Spartan Beast World Championships 2013 in Vermont featured 1,782m (5,845ft) of elevation gain [see GPS data].
The elevation gain on Spartan Beast World Championships 2014 in Vermont was only (ha!) 2,450m (8,000ft) [see GPS data and course analysis]. The Ultra Beast course in 2014 was two laps (and a bit) of the Beast [see GPS data], so approximate elevation gain should be close to 4,900m (16,000ft). AHA! Now, we are talking – that’s well over half of Everest!
According to the race website, the Canadian Death Race 2015 course has over 17,000ft of elevation gain, and my watch showed 6,488m (over 21,000ft) [see GPS data]. Whoever said this race was a “killer” was right. 🙂
Looking at the chart above, you can see that only Vermont Ultra Beast passes the “1/2 Everest” test.
So, to expect a typical Spartan Beast to have twice the elevation of Vermont Beast is probably unreasonable. But, we are more likely to be hitting those numbers with Ultra Beasts.
The upcoming Ultra Beast in Ottawa would need to have 4,400m (14,500ft) of elevation, or 2,200m (7,250ft) of elevation per loop, to pass the 1/2 Everest. Is that realistic?
This year’s race venue is based around Mont Ste-Marie – 380m (1,250ft). It may be the “highest vertical in the area”, but it’s not a lot to work with in terms of elevation. You’d need to climb that mountain 6 times in the Beast course, and 12 times in the Ultra Beast course in order to hit “1/2 Everest”.
While there will be repeated climbs, there are only so many times any self-respecting race director can send you up the same damn mountain. More realistically, racers will probably climb Ste-Marie 4-5 times (per loop) and make up the rest of elevation elsewhere.
Based on the elevation data from other Spartan Beast elevation profiles, I would expect the following:
1. Ottawa Beast 2015 will have around 1,500-2,000m (4,900-6,500ft) of elevation.
2. Ottawa Ultra Beast 2015 will have around 3,000-3,500m (9,800-11,500ft) of elevation.
3. Both race courses will not pass the “1/2 Everest” elevation test.
The UB course will probably not be 50 miles (although the race director promises 50k), and there will probably be no crocodiles (bears are more likely).

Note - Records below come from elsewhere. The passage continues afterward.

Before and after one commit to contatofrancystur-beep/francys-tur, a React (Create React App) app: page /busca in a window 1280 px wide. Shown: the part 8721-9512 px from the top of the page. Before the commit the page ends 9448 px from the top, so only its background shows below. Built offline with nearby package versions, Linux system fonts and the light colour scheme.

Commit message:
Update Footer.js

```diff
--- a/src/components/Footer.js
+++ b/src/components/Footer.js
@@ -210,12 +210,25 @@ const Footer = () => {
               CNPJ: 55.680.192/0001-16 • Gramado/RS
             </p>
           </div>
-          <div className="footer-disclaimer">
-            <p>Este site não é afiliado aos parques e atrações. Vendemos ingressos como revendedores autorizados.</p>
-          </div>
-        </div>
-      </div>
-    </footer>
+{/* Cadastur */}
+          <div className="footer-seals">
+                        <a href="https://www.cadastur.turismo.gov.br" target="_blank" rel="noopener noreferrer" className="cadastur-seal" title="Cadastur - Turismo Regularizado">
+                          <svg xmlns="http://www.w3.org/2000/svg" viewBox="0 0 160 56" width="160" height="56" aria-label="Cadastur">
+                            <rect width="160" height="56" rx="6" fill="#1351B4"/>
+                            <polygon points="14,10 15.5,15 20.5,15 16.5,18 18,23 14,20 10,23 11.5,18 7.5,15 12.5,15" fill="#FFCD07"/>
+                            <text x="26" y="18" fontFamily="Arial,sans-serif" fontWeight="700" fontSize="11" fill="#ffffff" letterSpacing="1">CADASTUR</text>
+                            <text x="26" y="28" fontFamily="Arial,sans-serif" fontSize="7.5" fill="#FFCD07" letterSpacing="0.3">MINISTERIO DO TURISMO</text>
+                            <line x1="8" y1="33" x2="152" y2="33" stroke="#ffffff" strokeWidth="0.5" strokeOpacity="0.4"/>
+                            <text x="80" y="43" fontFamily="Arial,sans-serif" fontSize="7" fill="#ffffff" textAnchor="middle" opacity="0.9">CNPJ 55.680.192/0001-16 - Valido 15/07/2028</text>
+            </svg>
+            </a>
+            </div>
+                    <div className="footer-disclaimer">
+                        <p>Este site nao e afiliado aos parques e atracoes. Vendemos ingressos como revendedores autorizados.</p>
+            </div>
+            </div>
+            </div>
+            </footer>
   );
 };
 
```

HOWEVER, I also predict that most racers WILL underestimate this event, whether or not it will come close to Holy Mother in terms of elevation. I hope you’ve been training on hills, but, there is more to a difficult course than elevation – as anyone who’s had to do a double sandbag carry or complete “Norm’s shaft” with no grip strength left can attest.
Also, for most racers attempting the Ultra Beast, this will be the longest they have ever raced. And I am referring to time on feet, not absolute distance. Racing for 4-6 hours, and racing for 9-12 hours is a different… Beast.
Good luck. I am rooting for you.
YOUR TURN: Do you have GPS data for any other Spartan Beast courses? Send them my way!
Liked this post? Check out top 10 tips for conquering Vermont Beast.